:: Aim of the exercise ::
Print what the records say exactly, and omit the pictures.

:: Stored data entries ::
============
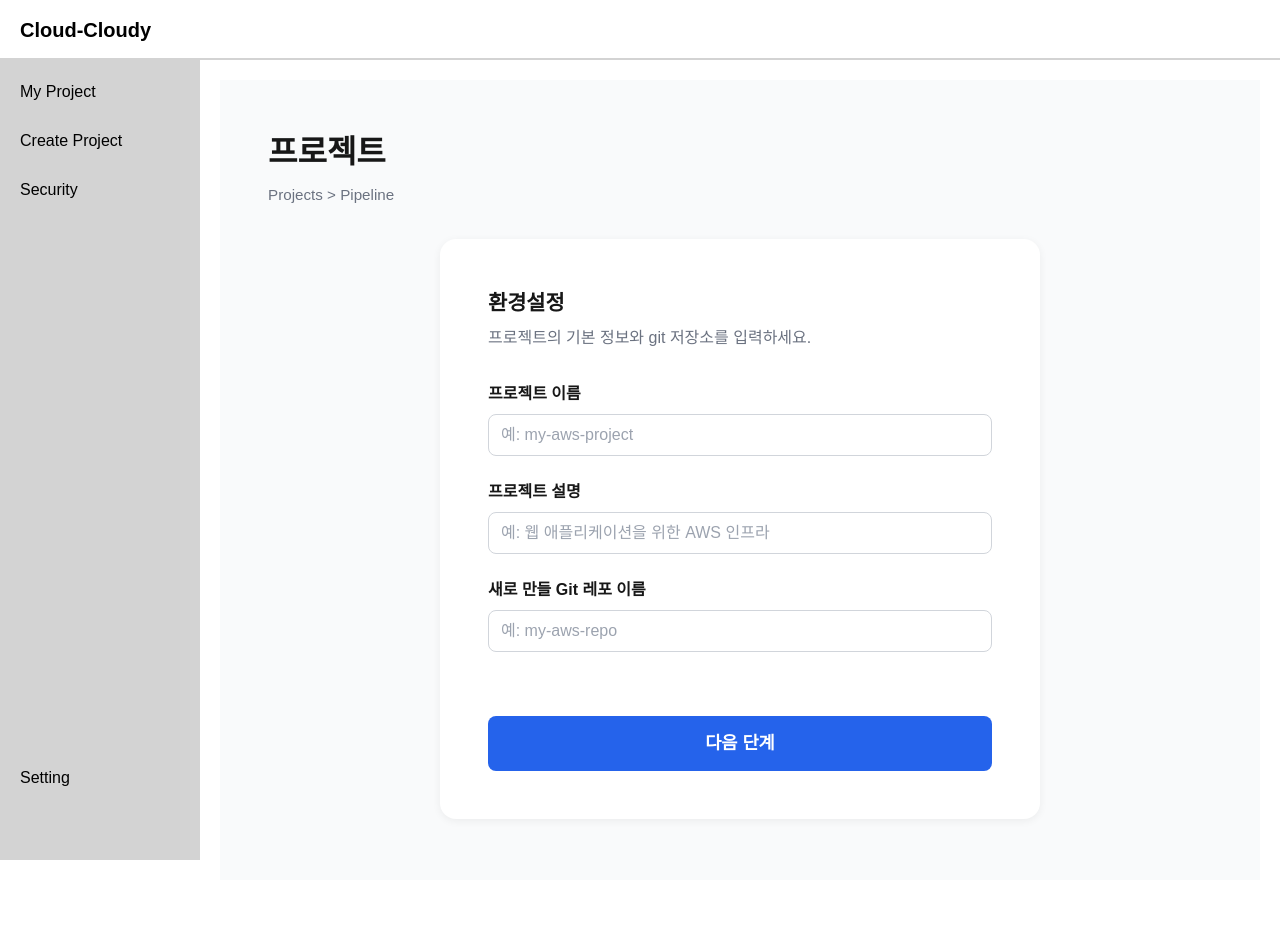
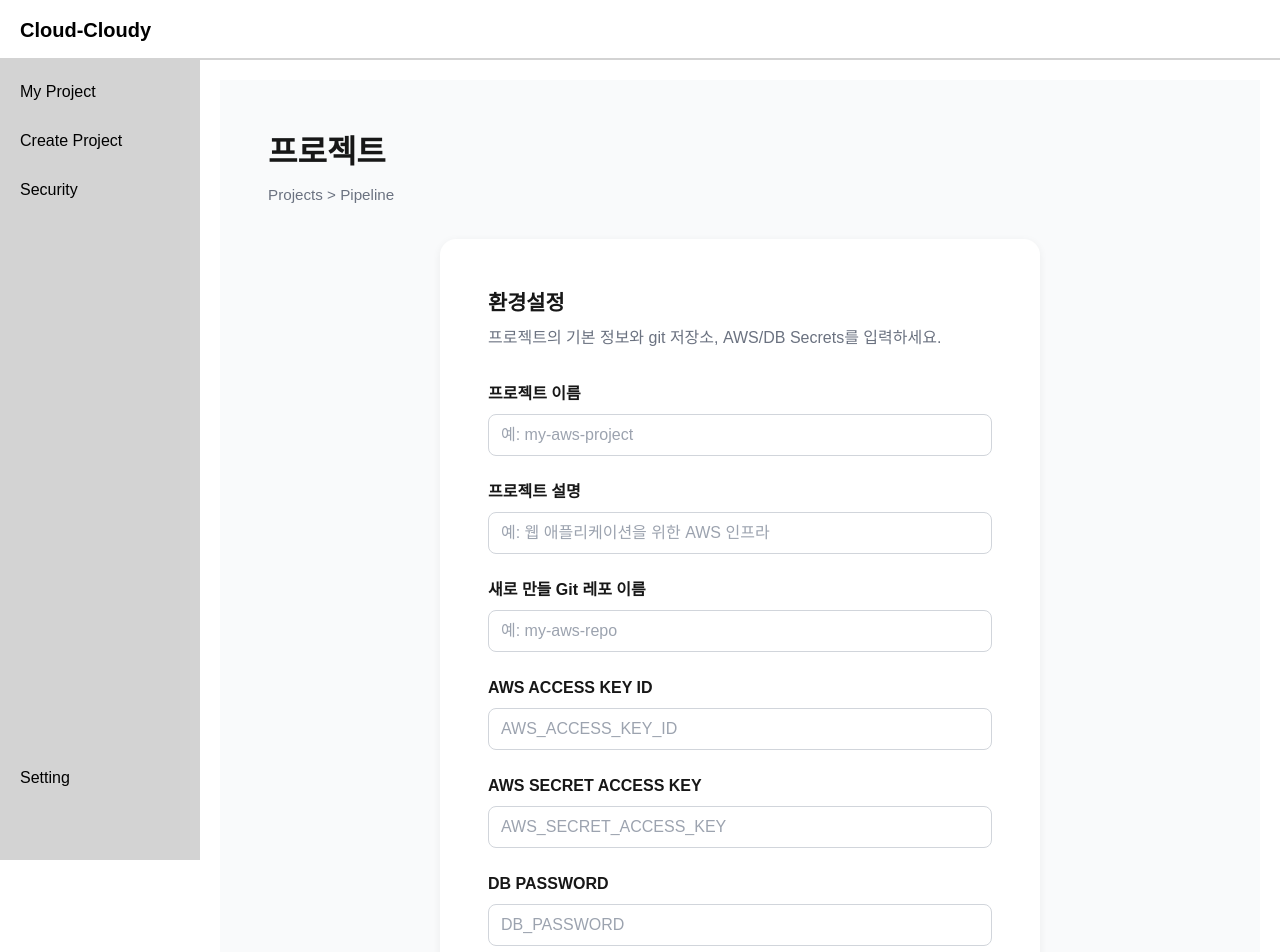
Before and after one commit to shepherdgirls/cloudy-FE, a Next.js app in the folder cloudy-front/: page /dashboard/project in a window 1280 px wide. Shown: the top 952 px of the page. Before the commit the page ends 900 px from the top, so only its background shows below. Built offline with nearby package versions, Linux system fonts and the light colour scheme.

Commit message:
feat: github secrets 등록 api 연결

```diff
--- a/cloudy-front/app/dashboard/project/page.js
+++ b/cloudy-front/app/dashboard/project/page.js
@@ -85,6 +85,9 @@ export default function ProjectSettingPage() {
   const [projectName, setProjectName] = useState("");
   const [projectDesc, setProjectDesc] = useState("");
   const [gitRepo, setGitRepo] = useState("");
+  const [awsAccessKey, setAwsAccessKey] = useState("");
+  const [awsSecretKey, setAwsSecretKey] = useState("");
+  const [dbPassword, setDbPassword] = useState("");
   const [loading, setLoading] = useState(false);
   const router = useRouter();
 
@@ -120,16 +123,56 @@ export default function ProjectSettingPage() {
     }
   };
 
+  // Github Secret 등록 API 호출
+  const registerSecrets = async () => {
+    const token = localStorage.getItem("access");
+    if (!token) {
+      alert("로그인이 필요합니다.");
+      return false;
+    }
+    try {
+      const res = await fetch("http://15.164.170.14:8000/github/secrets/", {
+        method: "POST",
+        headers: {
+          "Content-Type": "application/json",
+          Authorization: `Bearer ${token}`,
+        },
+        body: JSON.stringify({
+          repo_name: gitRepo,
+          secrets: {
+            AWS_ACCESS_KEY_ID: awsAccessKey,
+            AWS_SECRET_ACCESS_KEY: awsSecretKey,
+            DB_PASSWORD: dbPassword,
+          },
+        }),
+      });
+      if (!res.ok) {
+        const msg = await res.text();
+        alert("GitHub Secret 등록 실패: " + msg);
+        return false;
+      }
+      return true;
+    } catch (e) {
+      alert("네트워크 오류: " + e.message);
+      return false;
+    }
+  };
+
   // 다음 단계로 이동
   const handleNext = async () => {
-    if (!projectName || !gitRepo) {
-      alert("프로젝트 이름과 Git 레포 이름을 입력하세요.");
+    if (!projectName || !gitRepo || !awsAccessKey || !awsSecretKey || !dbPassword) {
+      alert("모든 필드를 입력하세요.");
       return;
     }
     setLoading(true);
     const repoCreated = await createRepo();
+    if (!repoCreated) {
+      setLoading(false);
+      return;
+    }
+    const secretsRegistered = await registerSecrets();
     setLoading(false);
-    if (repoCreated) {
+    if (secretsRegistered) {
       router.push(
         `/dashboard/project/architecture?projectName=${encodeURIComponent(
           projectName
@@ -147,7 +190,7 @@ export default function ProjectSettingPage() {
         <SubTitle>Projects &gt; Pipeline</SubTitle>
         <Card>
           <SectionTitle>환경설정</SectionTitle>
-          <SectionDesc>프로젝트의 기본 정보와 git 저장소를 입력하세요.</SectionDesc>
+          <SectionDesc>프로젝트의 기본 정보와 git 저장소, AWS/DB Secrets를 입력하세요.</SectionDesc>
           <form onSubmit={(e) => { e.preventDefault(); handleNext(); }}>
             <Label htmlFor="projectName">프로젝트 이름</Label>
             <Input
@@ -175,8 +218,36 @@ export default function ProjectSettingPage() {
               required
             />
 
+            <Label htmlFor="awsAccessKey">AWS ACCESS KEY ID</Label>
+            <Input
+              id="awsAccessKey"
+              placeholder="AWS_ACCESS_KEY_ID"
+              value={awsAccessKey}
+              onChange={(e) => setAwsAccessKey(e.target.value)}
+              required
+            />
+
+            <Label htmlFor="awsSecretKey">AWS SECRET ACCESS KEY</Label>
+            <Input
+              id="awsSecretKey"
+              placeholder="AWS_SECRET_ACCESS_KEY"
+              value={awsSecretKey}
+              onChange={(e) => setAwsSecretKey(e.target.value)}
+              required
+            />
+
+            <Label htmlFor="dbPassword">DB PASSWORD</Label>
+            <Input
+              id="dbPassword"
+              placeholder="DB_PASSWORD"
+              type="password"
+              value={dbPassword}
+              onChange={(e) => setDbPassword(e.target.value)}
+              required
+            />
+
             <Button type="submit" disabled={loading}>
-              {loading ? "레포 생성 중..." : "다음 단계"}
+              {loading ? "레포/시크릿 생성 중..." : "다음 단계"}
             </Button>
           </form>
         </Card>
```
============
:: Solution for this task ::
Before and after one commit to shepherdgirls/cloudy-FE, a Next.js app in the folder cloudy-front/: page /dashboard/project in a window 1280 px wide. Shown: the top 952 px of the page. Before the commit the page ends 900 px from the top, so only its background shows below. Built offline with nearby package versions, Linux system fonts and the light colour scheme.

Commit message:
feat: github secrets 등록 api 연결

```diff
--- a/cloudy-front/app/dashboard/project/page.js
+++ b/cloudy-front/app/dashboard/project/page.js
@@ -85,6 +85,9 @@ export default function ProjectSettingPage() {
   const [projectName, setProjectName] = useState("");
   const [projectDesc, setProjectDesc] = useState("");
   const [gitRepo, setGitRepo] = useState("");
+  const [awsAccessKey, setAwsAccessKey] = useState("");
+  const [awsSecretKey, setAwsSecretKey] = useState("");
+  const [dbPassword, setDbPassword] = useState("");
   const [loading, setLoading] = useState(false);
   const router = useRouter();
 
@@ -120,16 +123,56 @@ export default function ProjectSettingPage() {
     }
   };
 
+  // Github Secret 등록 API 호출
+  const registerSecrets = async () => {
+    const token = localStorage.getItem("access");
+    if (!token) {
+      alert("로그인이 필요합니다.");
+      return false;
+    }
+    try {
+      const res = await fetch("http://15.164.170.14:8000/github/secrets/", {
+        method: "POST",
+        headers: {
+          "Content-Type": "application/json",
+          Authorization: `Bearer ${token}`,
+        },
+        body: JSON.stringify({
+          repo_name: gitRepo,
+          secrets: {
+            AWS_ACCESS_KEY_ID: awsAccessKey,
+            AWS_SECRET_ACCESS_KEY: awsSecretKey,
+            DB_PASSWORD: dbPassword,
+          },
+        }),
+      });
+      if (!res.ok) {
+        const msg = await res.text();
+        alert("GitHub Secret 등록 실패: " + msg);
+        return false;
+      }
+      return true;
+    } catch (e) {
+      alert("네트워크 오류: " + e.message);
+      return false;
+    }
+  };
+
   // 다음 단계로 이동
   const handleNext = async () => {
-    if (!projectName || !gitRepo) {
-      alert("프로젝트 이름과 Git 레포 이름을 입력하세요.");
+    if (!projectName || !gitRepo || !awsAccessKey || !awsSecretKey || !dbPassword) {
+      alert("모든 필드를 입력하세요.");
       return;
     }
     setLoading(true);
     const repoCreated = await createRepo();
+    if (!repoCreated) {
+      setLoading(false);
+      return;
+    }
+    const secretsRegistered = await registerSecrets();
     setLoading(false);
-    if (repoCreated) {
+    if (secretsRegistered) {
       router.push(
         `/dashboard/project/architecture?projectName=${encodeURIComponent(
           projectName
@@ -147,7 +190,7 @@ export default function ProjectSettingPage() {
         <SubTitle>Projects &gt; Pipeline</SubTitle>
         <Card>
           <SectionTitle>환경설정</SectionTitle>
-          <SectionDesc>프로젝트의 기본 정보와 git 저장소를 입력하세요.</SectionDesc>
+          <SectionDesc>프로젝트의 기본 정보와 git 저장소, AWS/DB Secrets를 입력하세요.</SectionDesc>
           <form onSubmit={(e) => { e.preventDefault(); handleNext(); }}>
             <Label htmlFor="projectName">프로젝트 이름</Label>
             <Input
@@ -175,8 +218,36 @@ export default function ProjectSettingPage() {
               required
             />
 
+            <Label htmlFor="awsAccessKey">AWS ACCESS KEY ID</Label>
+            <Input
+              id="awsAccessKey"
+              placeholder="AWS_ACCESS_KEY_ID"
+              value={awsAccessKey}
+              onChange={(e) => setAwsAccessKey(e.target.value)}
+              required
+            />
+
+            <Label htmlFor="awsSecretKey">AWS SECRET ACCESS KEY</Label>
+            <Input
+              id="awsSecretKey"
+              placeholder="AWS_SECRET_ACCESS_KEY"
+              value={awsSecretKey}
+              onChange={(e) => setAwsSecretKey(e.target.value)}
+              required
+            />
+
+            <Label htmlFor="dbPassword">DB PASSWORD</Label>
+            <Input
+              id="dbPassword"
+              placeholder="DB_PASSWORD"
+              type="password"
+              value={dbPassword}
+              onChange={(e) => setDbPassword(e.target.value)}
+              required
+            />
+
             <Button type="submit" disabled={loading}>
-              {loading ? "레포 생성 중..." : "다음 단계"}
+              {loading ? "레포/시크릿 생성 중..." : "다음 단계"}
             </Button>
           </form>
         </Card>
```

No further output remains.